Get our best content directly in your inbox
Sign up

IntegriCulture reports first ever meat cultivation using animal-free growth medium

Young woman with glasses smiling
2 min read
AUTHOR: Molly Long
test tubes and pipette on blue, white, pink and orange background

Japanese start-up IntegriCulture says it has performed the first successful cultivation of chicken and duck liver-derived cells using an animal-free serum basal medium.

Using its proprietary CulNet system, IntegriCulture says it can emulate “inter-organ interactions” without the use of animal derivates. 

Basal mediums comprised of between 5 and 20% animal serum are usually required to cultivate animal cells and produce meat products. 

This serum typically contains growth factors, albumin and many other proteins which are all essential for cell replication. 

As well as not being cruelty-free, animal-based serum is expensive, however. According to IntegriCulture, it costs $3,000 (around £2,300) to produce one chicken nugget.

CulNet works by linking together two bioreactors – one for cultivating multiple ‘feeder cells’ and another for cultivating cells that will become the end product. 

Feeder cells developed by the company, IntegriCulture says, secrete suitable serum components which can then be fed to the cells in the product bioreactor. 

“The main feature of the CulNet system is that the feeder bioreactor continuously supplies the serum components required for the target cell culture,” the start-up explains. “Feeder cells ‘cultivate’ each other, while producing the serum to proliferate cells in the product bioreactor.” 

By using a medium that doesn’t require animals, the company hopes to make cultivated meat a more economically viable and ethically sound alternative to traditional farming. 

Additionally, it claims the process is quicker than traditional cultivation methods. IntegriCulture says its CulNet medium produced a faster proliferation of liver-derived cells than conventional medium containing 10% foetal bovine serum (FBS) – with cell doubling an estimated 1.5 to 2.5 times quicker.  

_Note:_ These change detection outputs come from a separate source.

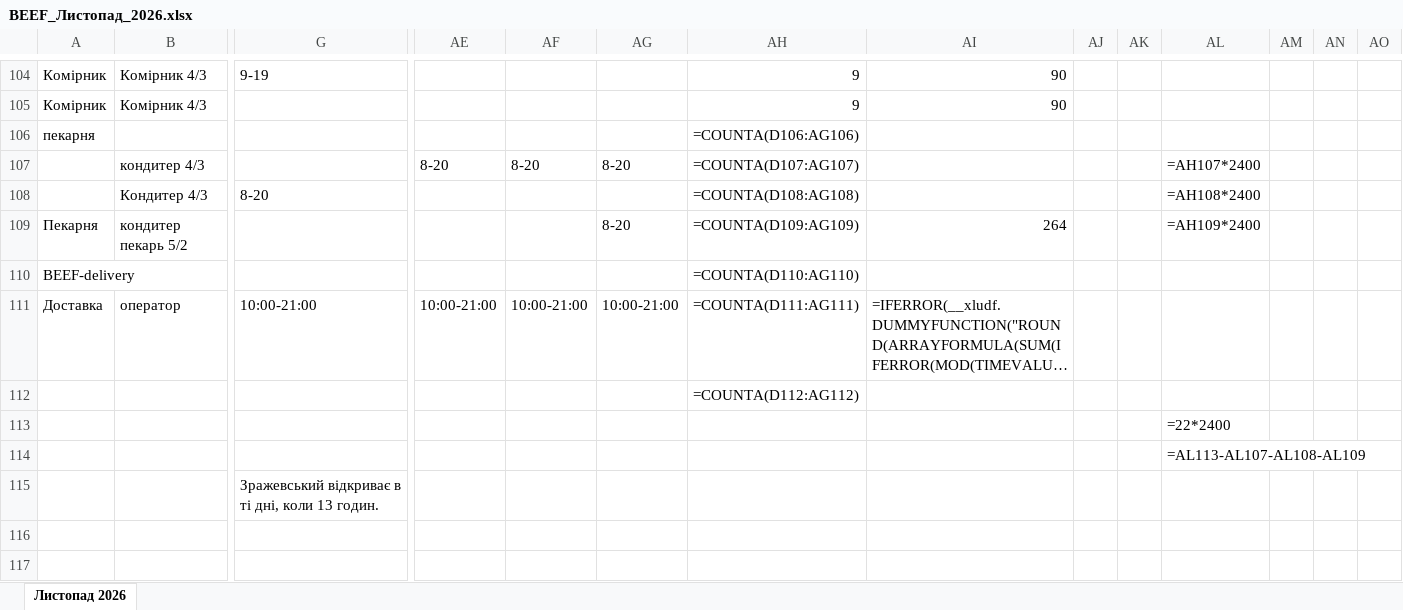
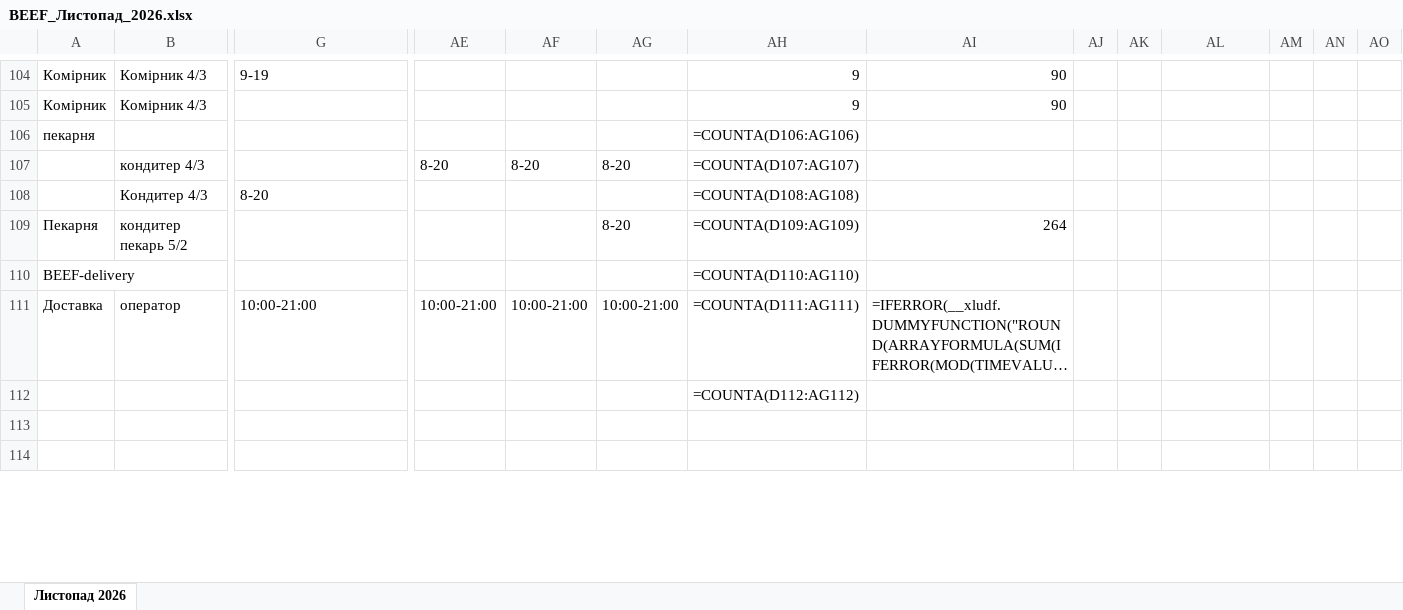
Before and after one commit to dimanik7997-netizen/-, an Excel workbook: BEEF_Листопад_2026.xlsx, sheet Листопад 2026, drawn as a sheet; only a part is shown, gaps mark what is left out; long unchanged cells end in …; values as stored, in another font and other column widths than the file's, no cell formats; formulas without a stored value are shown as written; removed rows and columns are numbered as before the commit, all else as after; rows hold the shown columns only; the diff covers the shown part only; the diff names each change by its address in the sheet, - before the commit and + after, or states it on an @@ line.

```diff
--- a/BEEF_Листопад_2026.xlsx (sheet Листопад 2026)
+++ b/BEEF_Листопад_2026.xlsx (sheet Листопад 2026)
-AL107: =AH107*2400
+AL107: (empty)
-AL108: =AH108*2400
+AL108: (empty)
-AL109: =AH109*2400
+AL109: (empty)
-row 113:  |  |  |  |  |  |  |  |  |  | =22*2400
-row 114:  |  |  |  |  |  |  |  |  |  | =AL113-AL107-AL108-AL109
-row 115:  |  | Зражевський відкриває в ті дні, коли 13 годин.
```
Also changed, not shown: 1 added row, 9 removed rows, 4 hidden or unhidden rows and 33 edited cells elsewhere in this sheet, cell formats, hidden cells.
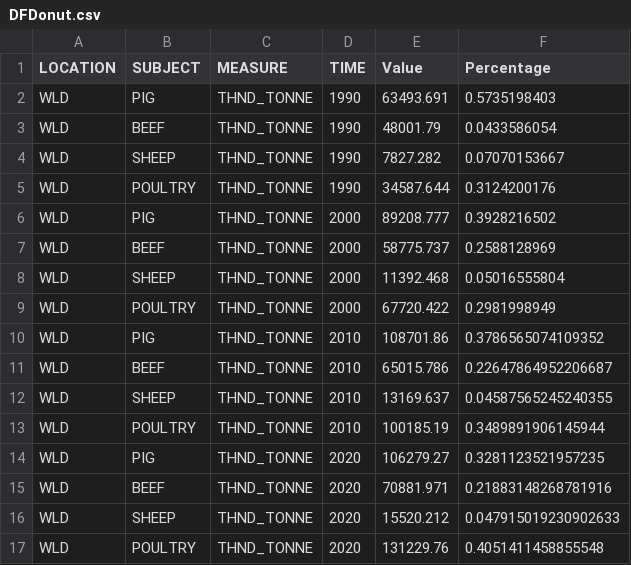
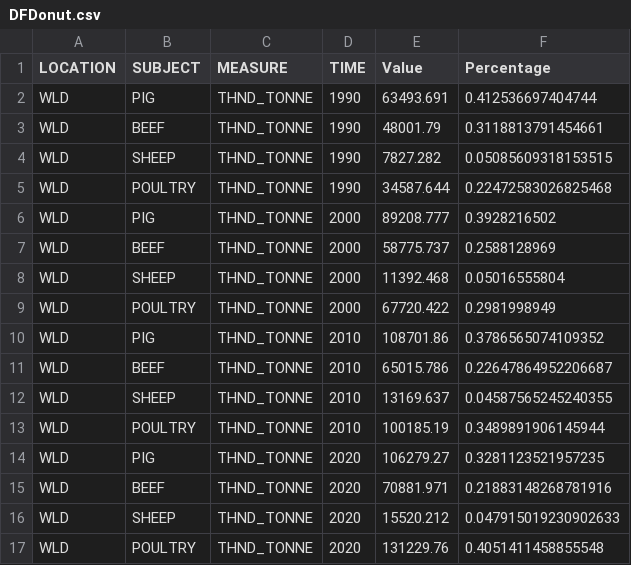
Before and after one commit to DylRey18/DV2ProjectFIT3179, a CSV file: Datasets/DFDonut.csv, drawn as a sheet.

Commit message:
fixed the chart percentage

```diff
--- a/Datasets/DFDonut.csv
+++ b/Datasets/DFDonut.csv
@@ -1,6 +1,6 @@
 LOCATION,SUBJECT,MEASURE,TIME,Value,Percentage
-WLD,PIG,THND_TONNE,1990,63493.691,0.5735198403
-WLD,BEEF,THND_TONNE,1990,48001.79,0.0433586054
-WLD,SHEEP,THND_TONNE,1990,7827.282,0.07070153667
-WLD,POULTRY,THND_TONNE,1990,34587.644,0.3124200176
+WLD,PIG,THND_TONNE,1990,63493.691,0.412536697404744
+WLD,BEEF,THND_TONNE,1990,48001.79,0.3118813791454661
+WLD,SHEEP,THND_TONNE,1990,7827.282,0.05085609318153515
+WLD,POULTRY,THND_TONNE,1990,34587.644,0.22472583026825468
 WLD,PIG,THND_TONNE,2000,89208.777,0.3928216502
```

The success puts the company on track to deliver a cell-cultured foie gras, which it promises to launch by the end of the year. 

Because of the prohibitive cost of animal serums and the need to move away from using animal-derived growth media, the development of alternatives is of growing interest, with cultured meat companies such as Mosa Meat already ditching FBS.

Israeli company BioBetter, for example, is developing technology to create cell growth factors from tobacco plants. 

Meanwhile British biotech company CellulaREvolution is working on a foetal bovine serum-free peptide coating which encourages cell growth. 


Related content